┌──

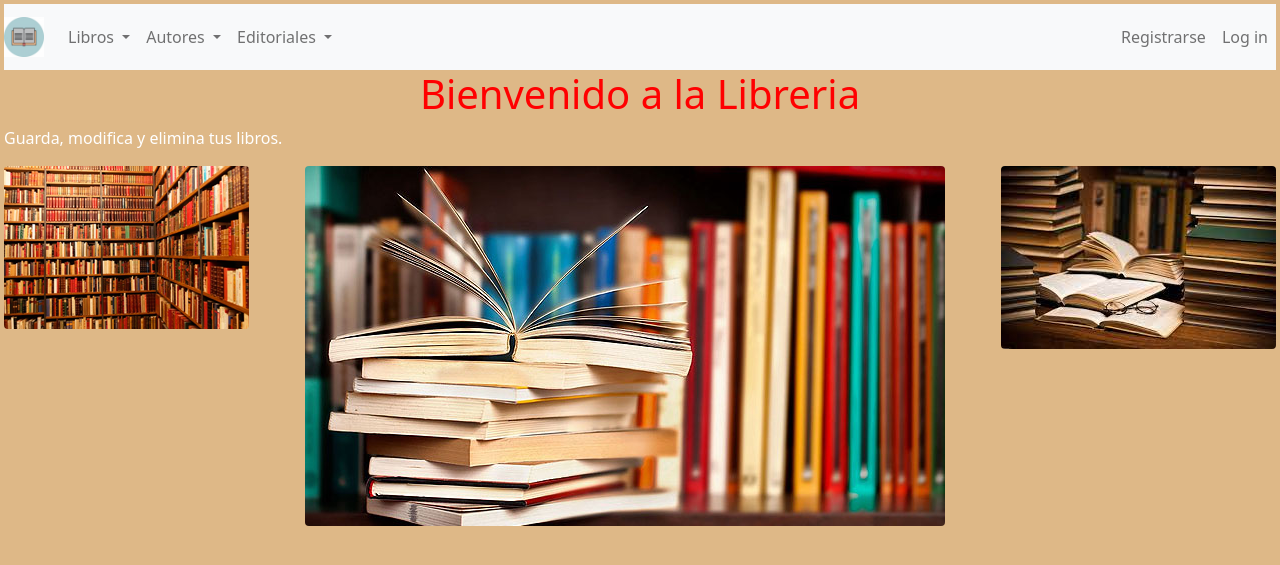
Repository: frnalonso/libreria
Page: src/main/resources/templates/index.html
The author's editor kept a copy of each file at every save. The page is drawn from the files as they stood at one save, then again after the next save.
The browser window is 1280 px wide. The pictures show the whole page.

Above is the page before, as saved 2021-12-03 21:21:26.

### src/main/resources/templates/index.html

<!doctype html>
<html lang="en">
  <head>
    <!-- Required meta tags -->
    <meta charset="utf-8">
    <meta name="viewport" content="width=device-width, initial-scale=1">

    <!-- Bootstrap CSS -->
    <link href="https://cdn.jsdelivr.net/npm/bootstrap@5.1.3/dist/css/bootstrap.min.css" rel="stylesheet" integrity="sha384-1BmE4kWBq78iYhFldvKuhfTAU6auU8tT94WrHftjDbrCEXSU1oBoqyl2QvZ6jIW3" crossorigin="anonymous">
    <link rel="stylesheet" href="/css/index.css"/>
    <title>Inicio</title>

  </head>
  <body class="p-1 text-white">
    <nav class="navbar navbar-expand-lg navbar-light bg-light">
        <a class="navbar-brand" href="/" ><img src="/images/icono_libreria2.jpg" width="40px" alt=""></a>
        <button class="navbar-toggler" type="button" data-toggle="collapse" data-target="#navbarNavAltMarkup" aria-controls="navbarNavAltMarkup" aria-expanded="false" aria-label="Toggle navigation">
          <span class="navbar-toggler-icon"></span>
        </button>
        <div class="collapse navbar-collapse" id="navbarNavAltMarkup">
          <div class="navbar-nav">
            <li class="nav-item dropdown">
              <a class="nav-link dropdown-toggle" href="#" id="navbarDropdown" role="button" data-bs-toggle="dropdown" aria-expanded="false">
                Libros
              </a>
              <ul class="dropdown-menu" aria-labelledby="navbarDropdown">
                <li><a class="dropdown-item" href="/registro">Registrar Libro</a></li>
                <li><a class="dropdown-item" href="/mostrar">Ver Libros</a></li>
              </ul>
            </li>
            <li class="nav-item dropdown">
              <a class="nav-link dropdown-toggle" href="#" id="navbarDropdown" role="button" data-bs-toggle="dropdown" aria-expanded="false">
                Autores
              </a>
              <ul class="dropdown-menu" aria-labelledby="navbarDropdown">
                <li><a class="dropdown-item" href="/autor/registrarAutor">Registrar Autor</a></li>
                <li><a class="dropdown-item" href="/autor/mostrarAutores">Ver Autores</a></li>
              </ul>
            </li>
            <li class="nav-item dropdown">
              <a class="nav-link dropdown-toggle" href="#" id="navbarDropdown" role="button" data-bs-toggle="dropdown" aria-expanded="false">
                Editoriales
              </a>
              <ul class="dropdown-menu" aria-labelledby="navbarDropdown">
                <li><a class="dropdown-item" href="/editorial/registrarEditorial">Registrar Editorial</a></li>
                <li><a class="dropdown-item" href="/editorial/mostrarEditoriales">Ver Editoriales</a></li>
              </ul>
            </li>
          </div>
          <div class="mx-auto order-0">
            <!--Dejo este div para que pueda tener Registrarse y Log in del lado derecho.-->
        </div>
            <ul class="navbar-nav ml-auto">
                <li class="nav-item">
                    <a class="nav-link" href="/registrarse/registrarCliente">Registrarse</a>
                </li>
                <li class="nav-item">
                    <a class="nav-link" href="#">Log in</a>
                </li>
            </ul>
        </div>
      </nav>
    <h1>Bienvenido a la Libreria</h1>
    <p>Guarda, modifica y elimina tus libros.</p>

    <img src="/images/registrar_libro.png" class="rounded float-start" alt="...">
<img src="/images/autor_registrar.jpg" class="rounded float-end" alt="...">
<img src="/images/editorial_registrar.jpg" class="rounded mx-auto d-block" alt="...">


    <!-- Optional JavaScript; choose one of the two! -->

    <!-- Option 1: Bootstrap Bundle with Popper -->
    <script src="https://cdn.jsdelivr.net/npm/bootstrap@5.1.3/dist/js/bootstrap.bundle.min.js" integrity="sha384-ka7Sk0Gln4gmtz2MlQnikT1wXgYsOg+OMhuP+IlRH9sENBO0LRn5q+8nbTov4+1p" crossorigin="anonymous"></script>

    <!-- Option 2: Separate Popper and Bootstrap JS -->
    <!--
    <script src="https://cdn.jsdelivr.net/npm/@popperjs/core@2.10.2/dist/umd/popper.min.js" integrity="sha384-7+zCNj/IqJ95wo16oMtfsKbZ9ccEh31eOz1HGyDuCQ6wgnyJNSYdrPa03rtR1zdB" crossorigin="anonymous"></script>
    <script src="https://cdn.jsdelivr.net/npm/bootstrap@5.1.3/dist/js/bootstrap.min.js" integrity="sha384-QJHtvGhmr9XOIpI6YVutG+2QOK9T+ZnN4kzFN1RtK3zEFEIsxhlmWl5/YESvpZ13" crossorigin="anonymous"></script>
    -->
  </body>
</html>

### src/main/resources/static/css/index.css
body {
    background-color:burlywood;
}

h1 {
    color: red;
    text-align: center;
}

img {
    display:block;
    margin:auto;
}

After the next save:
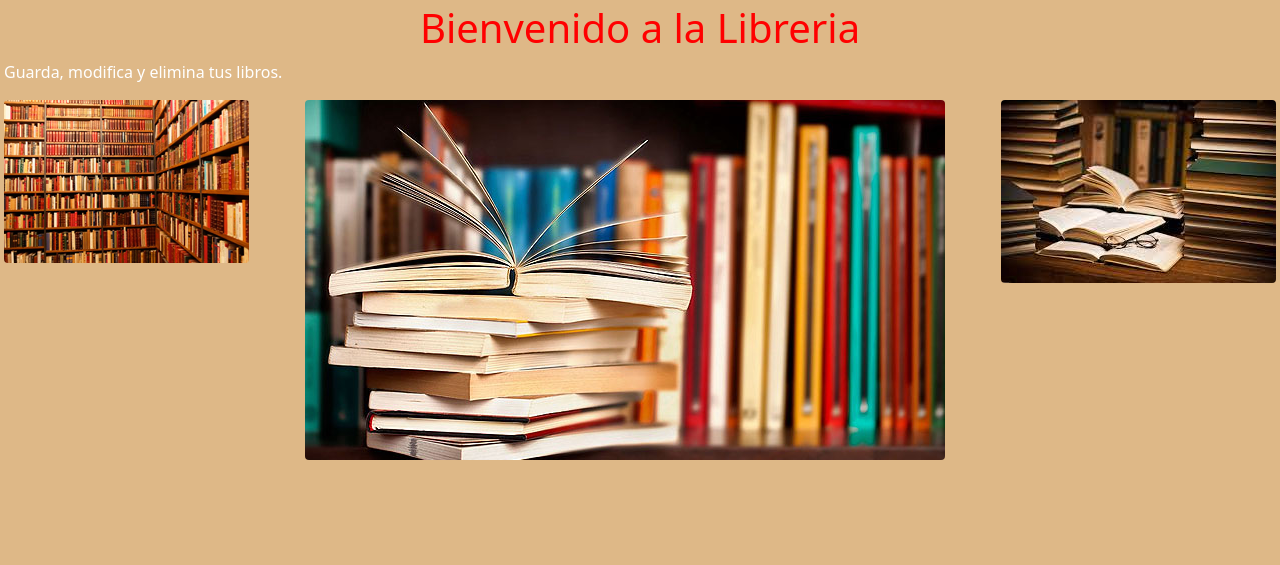
Saved 7 min 23 s later.
--- a/src/main/resources/templates/index.html
+++ b/src/main/resources/templates/index.html
@@ -13,54 +13,7 @@
 
   </head>
   <body class="p-1 text-white">
-    <nav class="navbar navbar-expand-lg navbar-light bg-light">
-        <a class="navbar-brand" href="/" ><img src="/images/icono_libreria2.jpg" width="40px" alt=""></a>
-        <button class="navbar-toggler" type="button" data-toggle="collapse" data-target="#navbarNavAltMarkup" aria-controls="navbarNavAltMarkup" aria-expanded="false" aria-label="Toggle navigation">
-          <span class="navbar-toggler-icon"></span>
-        </button>
-        <div class="collapse navbar-collapse" id="navbarNavAltMarkup">
-          <div class="navbar-nav">
-            <li class="nav-item dropdown">
-              <a class="nav-link dropdown-toggle" href="#" id="navbarDropdown" role="button" data-bs-toggle="dropdown" aria-expanded="false">
-                Libros
-              </a>
-              <ul class="dropdown-menu" aria-labelledby="navbarDropdown">
-                <li><a class="dropdown-item" href="/registro">Registrar Libro</a></li>
-                <li><a class="dropdown-item" href="/mostrar">Ver Libros</a></li>
-              </ul>
-            </li>
-            <li class="nav-item dropdown">
-              <a class="nav-link dropdown-toggle" href="#" id="navbarDropdown" role="button" data-bs-toggle="dropdown" aria-expanded="false">
-                Autores
-              </a>
-              <ul class="dropdown-menu" aria-labelledby="navbarDropdown">
-                <li><a class="dropdown-item" href="/autor/registrarAutor">Registrar Autor</a></li>
-                <li><a class="dropdown-item" href="/autor/mostrarAutores">Ver Autores</a></li>
-              </ul>
-            </li>
-            <li class="nav-item dropdown">
-              <a class="nav-link dropdown-toggle" href="#" id="navbarDropdown" role="button" data-bs-toggle="dropdown" aria-expanded="false">
-                Editoriales
-              </a>
-              <ul class="dropdown-menu" aria-labelledby="navbarDropdown">
-                <li><a class="dropdown-item" href="/editorial/registrarEditorial">Registrar Editorial</a></li>
-                <li><a class="dropdown-item" href="/editorial/mostrarEditoriales">Ver Editoriales</a></li>
-              </ul>
-            </li>
-          </div>
-          <div class="mx-auto order-0">
-            <!--Dejo este div para que pueda tener Registrarse y Log in del lado derecho.-->
-        </div>
-            <ul class="navbar-nav ml-auto">
-                <li class="nav-item">
-                    <a class="nav-link" href="/registrarse/registrarCliente">Registrarse</a>
-                </li>
-                <li class="nav-item">
-                    <a class="nav-link" href="#">Log in</a>
-                </li>
-            </ul>
-        </div>
-      </nav>
+
     <h1>Bienvenido a la Libreria</h1>
     <p>Guarda, modifica y elimina tus libros.</p>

└──

**Your instructions:** In the records above, tally the lines where the word "text" appears, and give the number and nothing else.

**Problem solution:** 3